The Indian Supreme Court is currently hearing final arguments regarding several petitions that aim to legalise same-sex marriage in the country.
Legalising same-sex marriage could solve financial issues for Lesbian, gay, bi-sexual, transgender and queer (LGBTQ) couples by granting them the same consequential rights as straight couples, including the ability to jointly own property, nominate each other in bank accounts, and inherit properties. It could also lead to financial rights such as alimony and maintenance in case of separation, and provide societal privileges and recognition. Overall, it would broaden the mindset of society and provide the LGBTQ community with essential conjugal rights and personal liberties.
“Every marriage adds to the financial stability of the couples and adds to the security of both the partners. Same-sex marriages will not only solve financial issues but also provide personal liberties and choices. Every individual has the right to live in his own way and perhaps this will broaden the mindset of our society in the years ahead,” says Abhishek A Rastogi, founder of Rastogi Chambers.
What May Change For LGBTQ Couples?
“Being a first-class legal heir of your partner is in itself a privilege which LGBTQ couples do not enjoy at present,” says Shweta Kapoor, Partner, Singhania & Co.
She says that for starters, there will be a number of consequential rights which will flow from marriage which flow to all straight couples and are obvious in straight marriages. Right to jointly own property, right to nominate each other in bank accounts, fill nomination forms at the workplace with names of your partner, nominate your partner in your mutual funds, insurance policies. are some of the things that will become possible for LGBTQ couples. “At present, LGBTQ partners cannot inherit properties. LGBTQ parties will be able to jointly adopt children if marriage rights are granted,” she adds.
That is not all. “The legalisation will lead to financial rights such as alimony and maintenance in case of separation and the couples will get societal privileges which are not there today,” says Rastogi. It is anticipated that a lot of these marriages could involve even contractual agreements to reduce disputes and ambiguities,” says Rastogi.
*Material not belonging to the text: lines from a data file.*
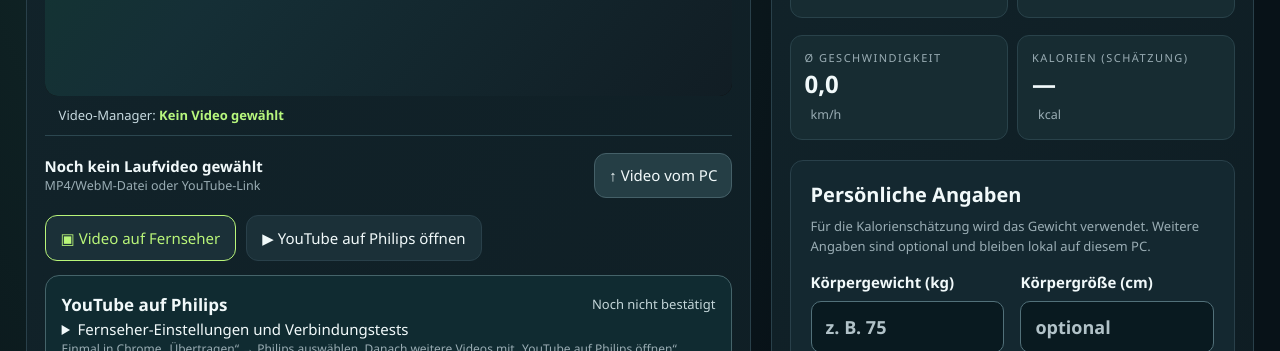
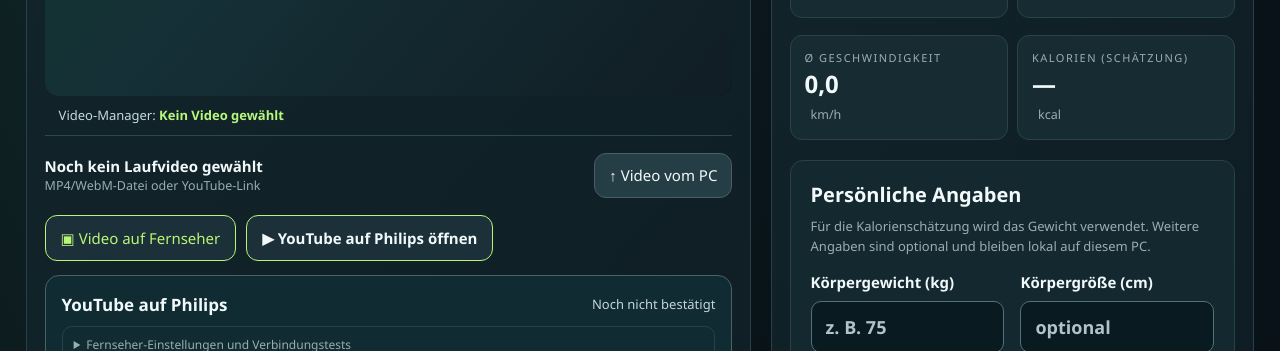
Before and after one commit to jsxxl2003/VirtualWalking, an Electron app: page VirtualWalking_2_4_Chicago_Portable_Windows11/web/index.html in a window 1280 px wide. Shown: the part 601-952 px from the top of the page. Drawn offline with Linux system fonts and the light colour scheme; no server answers.

Commit message:
Visually prioritize simple YouTube-to-Philips action

```diff
--- a/VirtualWalking_2_4_Chicago_Portable_Windows11/web/styles.css
+++ b/VirtualWalking_2_4_Chicago_Portable_Windows11/web/styles.css
@@ -126,3 +126,9 @@
  .hero{grid-template-columns:1fr;gap:10px}
  .hero .connection{max-width:none}
 }
+
+/* Keep TV casting simple; technical diagnostics are available on demand. */
+.tv-settings{margin:8px 0 10px;border:1px solid var(--border);border-radius:10px;padding:9px 11px}
+.tv-settings>summary,.tv-diagnostics>summary{cursor:pointer;color:var(--muted);font-size:12px}
+.tv-settings[open]>.tv-discovery{margin-top:12px}
+#youtubeDirectTv{border-color:var(--green);font-weight:700}
```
Social activist Pooja Makarh says that the LGBTQ couple does not have the right to take medical decisions for their partners in the time of emergency due to the relationship, and not being legally recognized. This will also change.
“If same-sex marriages are made legal, this will have a great impact on the rights of the LGBTQ community because when section 377 was abolished, there was a positive change seen in the society,” she says.
They will get recognition and social acceptance, thereby providing essential conjugal rights as well. It will also provide them with much-needed financial rights and privileges, she adds.
Moreover, in a heterosexual society, a married couple brings in double income in the family and avail of several tax benefits. “For instance, while seeking tax benefits on insurance, you are entitled to claim maximum of Rs. 1.5 lakh by way of reduction in respect of insurance premium payments, whereas the same rebate doubles up as a married couple. Regarding children, the law under Section 80C of the Income
Tax Act, 1961, further permits tax rebates of up to Rs. 1.5 lakh on tuition and education fee,” says Ekta Rai, advocate, Delhi High Court.
These are just a few benefits of having a legitimate marriage as per Indian legal system. “Legitimising same-sex marriages would mean legal recognition for same sex couples, and a legitimacy to the children adopted/born in these family units, permitting the couples to seek benefits such as the ones mentioned hereinabove, and more, without having to resort to means adopted by single or unmarried individuals,” adds Rai.
“This will also entitle the children adopted/born under this family structure to be recognised as legal heirs to the properties of their parents without the parents having to necessarily resort to making wills of the same. Legalising the same sex marriage will mean social recognition to an entire community which lives under the fear of having their rights violated in the name of non-legitimacy of their existence,” says Rai.